From this position, Nasukawa has several options to attack. As of right now, there’s not many better than Shakur Stevenson. He is an expert with lining up shots and pivoting to keep opponents guessing.
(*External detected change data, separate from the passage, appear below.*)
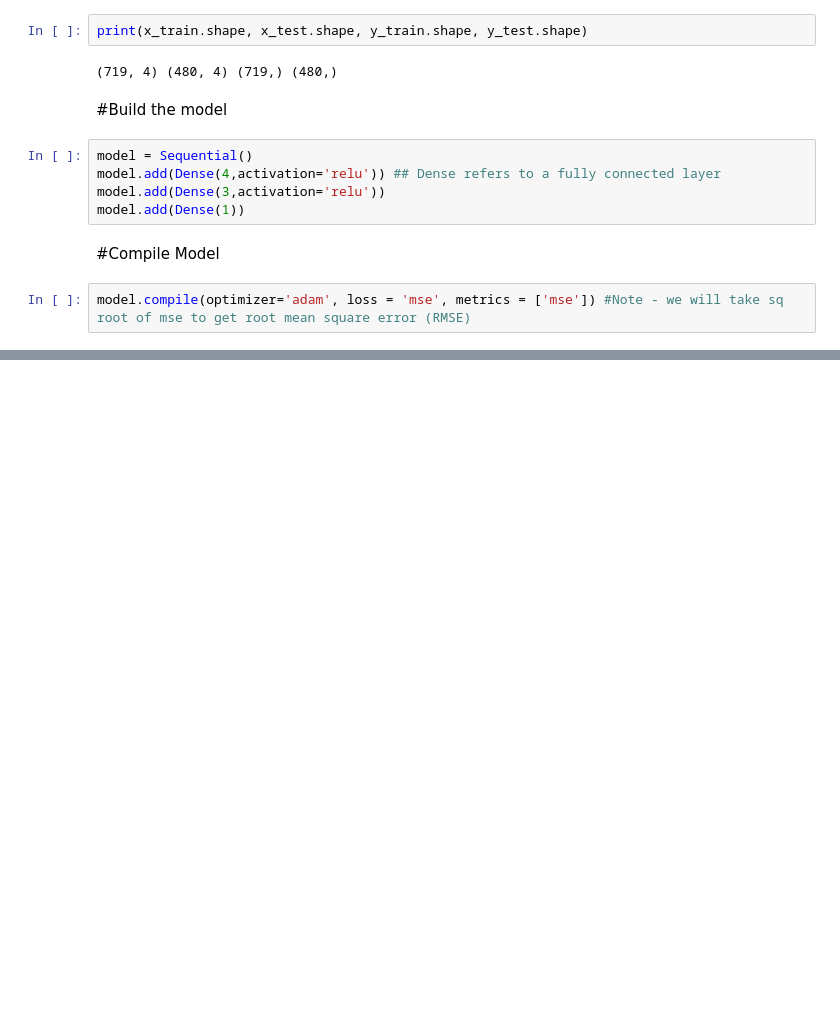
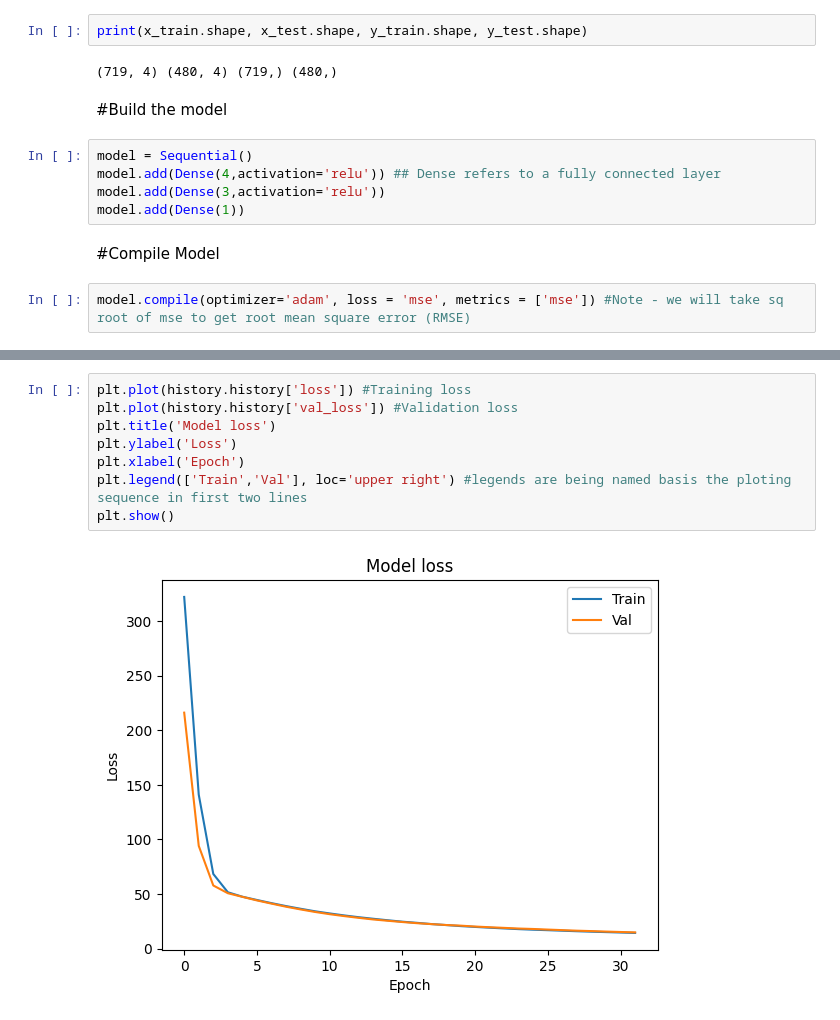
Before and after one commit to gcgauravchauhan10/gc_new_avenue, a Jupyter notebook: Neural_Network_Keras_Sequential.ipynb, the cells around one changed output, grey strips where cells are left out. Drawn from its saved outputs; the diff is of its cells as text; blank space fills up the shorter version.

```diff
--- a/Neural_Network_Keras_Sequential.ipynb
+++ b/Neural_Network_Keras_Sequential.ipynb
@@ -173,0 +178,10 @@ Epoch 32/32
+# %%
+plt.plot(history.history['loss']) #Training loss
+plt.plot(history.history['val_loss']) #Validation loss
+plt.title('Model loss')
+plt.ylabel('Loss')
+plt.xlabel('Epoch')
+plt.legend(['Train','Val'], loc='upper right') #legends are being named basis the ploting sequence in first two lines
+plt.show()
+# %% [output]
+[figure, added]
```
Also changed, not shown: parts of 3 cells of this notebook.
Against Robson Conceicao, Stevenson put on an outside foot position clinic. The exchange starts out (1) with Shakur as the southpaw and Conceicao is the orthodox fighter. Stevenson steps to the outside foot position and (2) draws a jab out of Conceicao. As we discussed with Nasukawa, Stevenson keeps his lead hand on top of Conceicao’s, controlling it and parrying it down to create a striking lane. After stepping in, (3a) Shakur Stevenson doubles up on the depth of his advantage as he steps in on his own jab. (3b) As Stevenson steps in, he will also bring his rear foot around to (4) line up his left hand for a big power shot. Conceicao has to pivot into Stevenson or push him away like we discussed on What makes Teofimo Lopez so effective against southpaws? on Substack. But he doesn’t get to either of these options in time and (5) Stevenson lands the left hook.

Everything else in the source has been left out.